Conficker worm targets legitimate travel site

Share this article:

The website for a major commercial airline, along with a number of other legitimate sites, could face downtime due to the Conficker worm, a researcher said Monday.

Some 10 million computers worldwide have been infected by Conficker (a.k.a Downadup) and joined into a botnet. Each zombie machine is programmed to check in with approximately 250 URLs each day for more instructions, although there have yet to be any.

A few of these domains -- including a site that redirects to the official website of Southwest Airlines -- actually are legitimate web destinations, researcher Mike Wood wrote in a post on the SophosLabs blog. That means that certain URLs could be overwhelmed by queries. In the case of Southwest, the compromised machines were set to contact the site on March 13.

Sophos has contacted the owners of the legitimate domains, and as of Monday the Southwest Airlines site was unavailable. A request for comment to Southwest was not returned on Monday.

Microsoft is leading a coalition to disarm the pernicious worm, using reverse-engineered code that enables researchers to register the generated domain names before the bot herders can.

But legitimate domains that correspond to the call-home lists Conficker generates have two major problems,
Wood said.

“First, without proper investigation, they may end up on a blocklist and prevent users from accessing their services," he said. "Second, those millions of Conficker-infected machines contacting the domain on its given day may overload the site and essentially result in a denial-of-service attack.”

Unless the worm is defeated, its menace could continue for a long time, Graham Cluley, senior technology consultant at Sophos, told SCMagazineUS.com.

“Conficker will continue to carry on and create domain names in its effort to find instructions on what to do next,” he said. “Right now it's running like a robot with no instructions – it's waiting for new commands. It's desperate for them, but none have been given to it yet.”

The worm generates a target list by looking at the current date and time and running a "deterministic domain generation" algorithm that works out a random name. The zombie machines look for instructions each day and even if there are no instructions on a given site, it still gets heavy traffic -- relatively few sites can handles 10 millions hits per day.

“In the old days, worms would only query a single site for instructions,” Cluley said. “That makes it easy for the authorities to shut down the site. With Conficker, there is a new list of names every day.”
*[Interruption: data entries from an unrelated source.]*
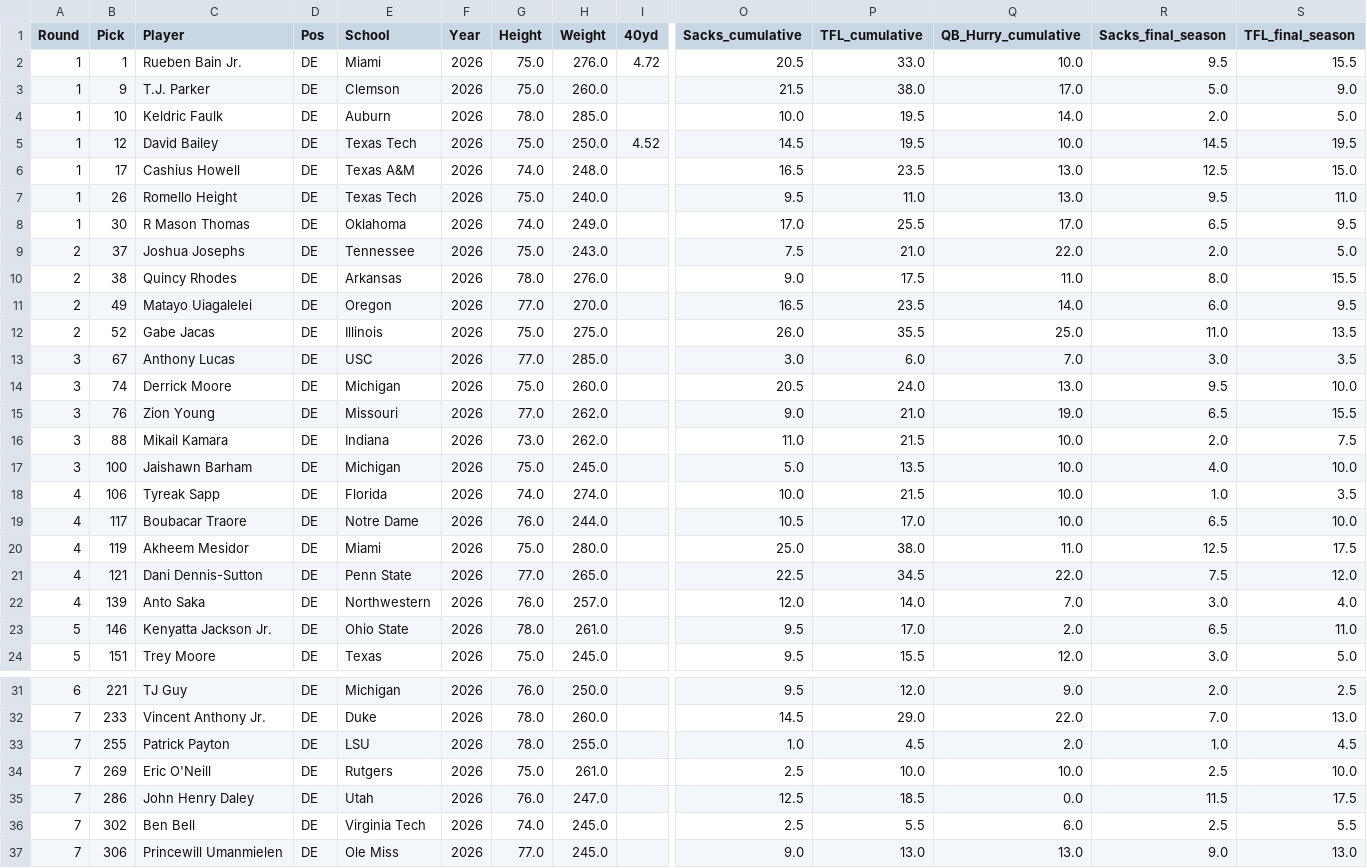
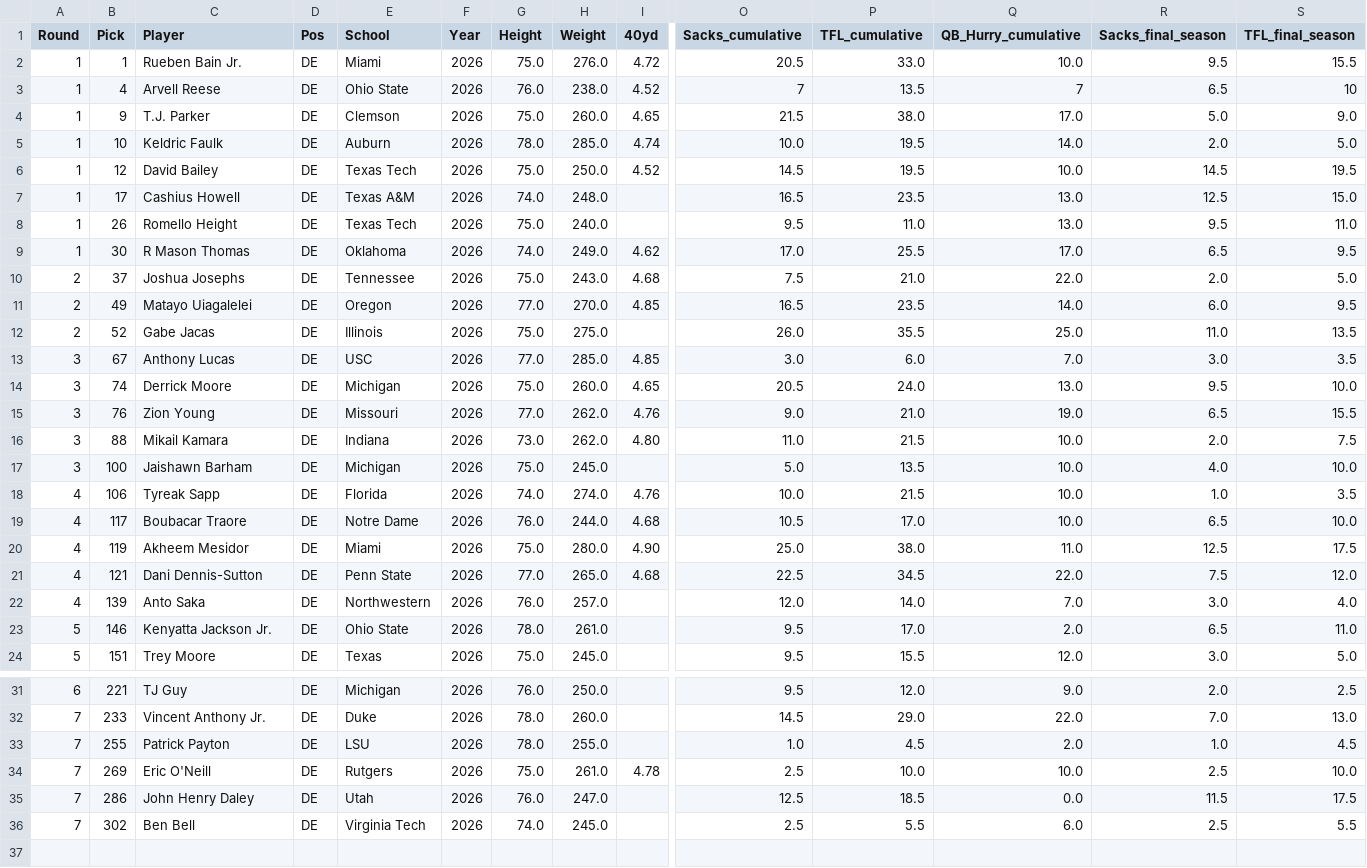
Before and after one commit to greynathan/2026_NFL_Draft, a CSV file: Edges/edges_drafted_2026.csv, drawn as a sheet; only a part is shown, gaps mark what is left out; removed rows and columns are numbered as before the commit, all else as after; rows hold the shown columns only; the diff names each change by its address in the sheet, - before the commit and + after, or states it on an @@ line.

Commit message:
added linebackers and added better dt and edge information

```diff
--- a/Edges/edges_drafted_2026.csv
+++ b/Edges/edges_drafted_2026.csv
+row 3: 1 | 4 | Arvell Reese | DE | Ohio State | 2026 | 76.0 | 238.0 | 4.52 | 7 | 13.5 | 7 | 6.5 | 10
-I4 (40yd): (empty)
+I4 (40yd): 4.65
-I5 (40yd): (empty)
+I5 (40yd): 4.74
-I9 (40yd): (empty)
+I9 (40yd): 4.62
-I10 (40yd): (empty)
+I10 (40yd): 4.68
-row 10: 2 | 38 | Quincy Rhodes | DE | Arkansas | 2026 | 78.0 | 276.0 |  | 9.0 | 17.5 | 11.0 | 8.0 | 15.5
-I11 (40yd): (empty)
+I11 (40yd): 4.85
-I13 (40yd): (empty)
+I13 (40yd): 4.85
-I14 (40yd): (empty)
+I14 (40yd): 4.65
-I15 (40yd): (empty)
+I15 (40yd): 4.76
-I16 (40yd): (empty)
+I16 (40yd): 4.80
-I18 (40yd): (empty)
+I18 (40yd): 4.76
-I19 (40yd): (empty)
+I19 (40yd): 4.68
-I20 (40yd): (empty)
+I20 (40yd): 4.90
-I21 (40yd): (empty)
+I21 (40yd): 4.68
-I34 (40yd): (empty)
+I34 (40yd): 4.78
-row 37: 7 | 306 | Princewill Umanmielen | DE | Ole Miss | 2026 | 77.0 | 245.0 |  | 9.0 | 13.0 | 13.0 | 9.0 | 13.0
```
Also changed, not shown: DT/dt_drafted_2026.csv, 12 other files.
Share this article:
You must be a registered member of SC Magazine to post a comment.
close

Next Article in News

Sign up to our newsletters

More in News

CryptoWall surpasses CryptoLocker in infection rates

CryptoWall surpasses CryptoLocker in infection rates

A threat analysis from Dell SecureWorks CTU says that CryptoWall has picked up where its famous sibling left off.

Professor says Google search, not hacking, yielded medical info

Professor says Google search, not hacking, yielded medical ...

A professor of ethical hacking at City College San Francisco came forward to clarify that he did not demonstrate hacking a medical center's server in a class.

Syrian Malware Team makes use of enhanced BlackWorm RAT

Syrian Malware Team makes use of enhanced BlackWorm ...

FireEye analyzed the hacking group's use of the malware, dubbed the "Dark Edition" of BlackWorm.